“API Geoeconomic Briefing” is a weekly analysis of significant geopolitical and geoeconomic developments in the post-pandemic world. The briefing is written by experts at Asia Pacific Initiative (API) and includes an assessment of burgeoning trends in international politics and economics and the possible impact on Japan’s national interests and strategic response. (Editor-in-chief: Dr. HOSOYA Yuichi, Research Director, API & Professor, Faculty of Law, Keio University)
This article was posted to the Japan Times on April 8, 2021:
API Geoeconomic Briefing
April 8, 2021
How Japan should deal with China’s new coast guard law
Former Chief of Staff for the Maritime Self-Defense Force

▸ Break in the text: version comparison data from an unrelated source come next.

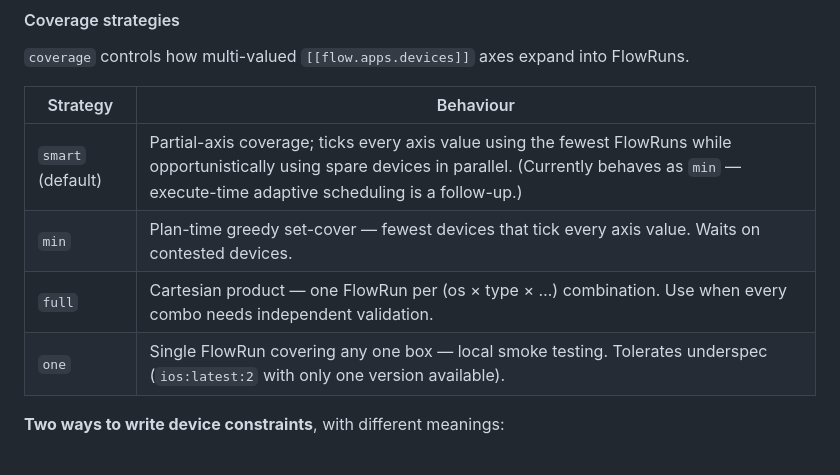
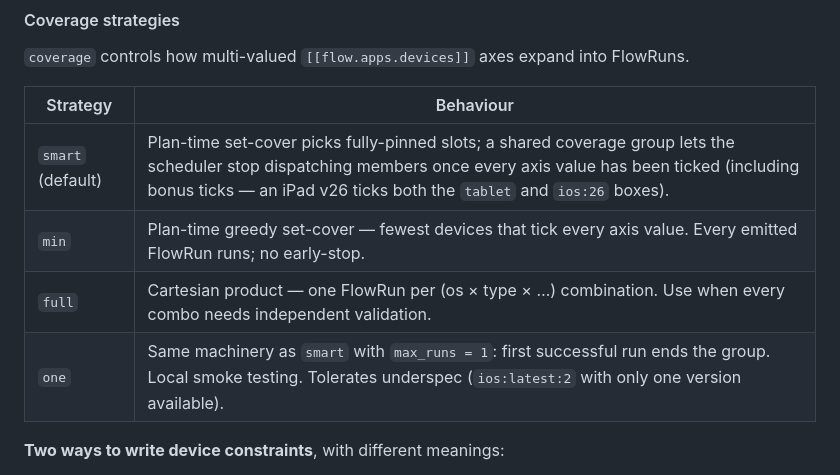
Before and after one commit to golem-fail/golem, a Markdown page: README.md, the part around the change. Drawn GitHub-style.

Commit message:
docs(readme): smart is execute-time adaptive, not min-placeholder

```diff
--- a/README.md
+++ b/README.md
@@ -240,10 +240,10 @@ perf_cpu_error_percent = 95.0
 
 | Strategy | Behaviour |
 |---|---|
-| `smart` (default) | Partial-axis coverage; ticks every axis value using the fewest FlowRuns while opportunistically using spare devices in parallel. (Currently behaves as `min` — execute-time adaptive scheduling is a follow-up.) |
-| `min` | Plan-time greedy set-cover — fewest devices that tick every axis value. Waits on contested devices. |
+| `smart` (default) | Plan-time set-cover picks fully-pinned slots; a shared coverage group lets the scheduler stop dispatching members once every axis value has been ticked (including bonus ticks — an iPad v26 ticks both the `tablet` and `ios:26` boxes). |
+| `min` | Plan-time greedy set-cover — fewest devices that tick every axis value. Every emitted FlowRun runs; no early-stop. |
 | `full` | Cartesian product — one FlowRun per (os × type × …) combination. Use when every combo needs independent validation. |
-| `one` | Single FlowRun covering any one box — local smoke testing. Tolerates underspec (`ios:latest:2` with only one version available). |
+| `one` | Same machinery as `smart` with `max_runs = 1`: first successful run ends the group. Local smoke testing. Tolerates underspec (`ios:latest:2` with only one version available). |
 
 **Two ways to write device constraints**, with different meanings:
 
```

The China coast guard law, which makes clear the missions and authority of the China Coast Guard, has been criticized as being in violation of international law, with parts that are deliberately left ambiguous, leading many to have doubts over the legislation.
I would like to discuss the impact that the law, which was put into force on Feb. 1, could have on Japan in maintaining maritime order, in comparison with China’s activities in the South China Sea.
Political scientist Shigeo Hiramatsu points out that there exist two types of national borders in China — geographical borders and strategic boundaries.
While geographical borders are internationally recognized limits of land territory, territorial waters and airspace, strategic boundaries have geographical and spatial scope related to China’s national interests and are actually controlled by the country’s military forces.
Such strategic boundaries can be expanded when China is equipped with military forces backed by comprehensive national power.
A typical example of China expanding its strategic boundaries is its effective occupation of the Spratly Islands in the South China Sea.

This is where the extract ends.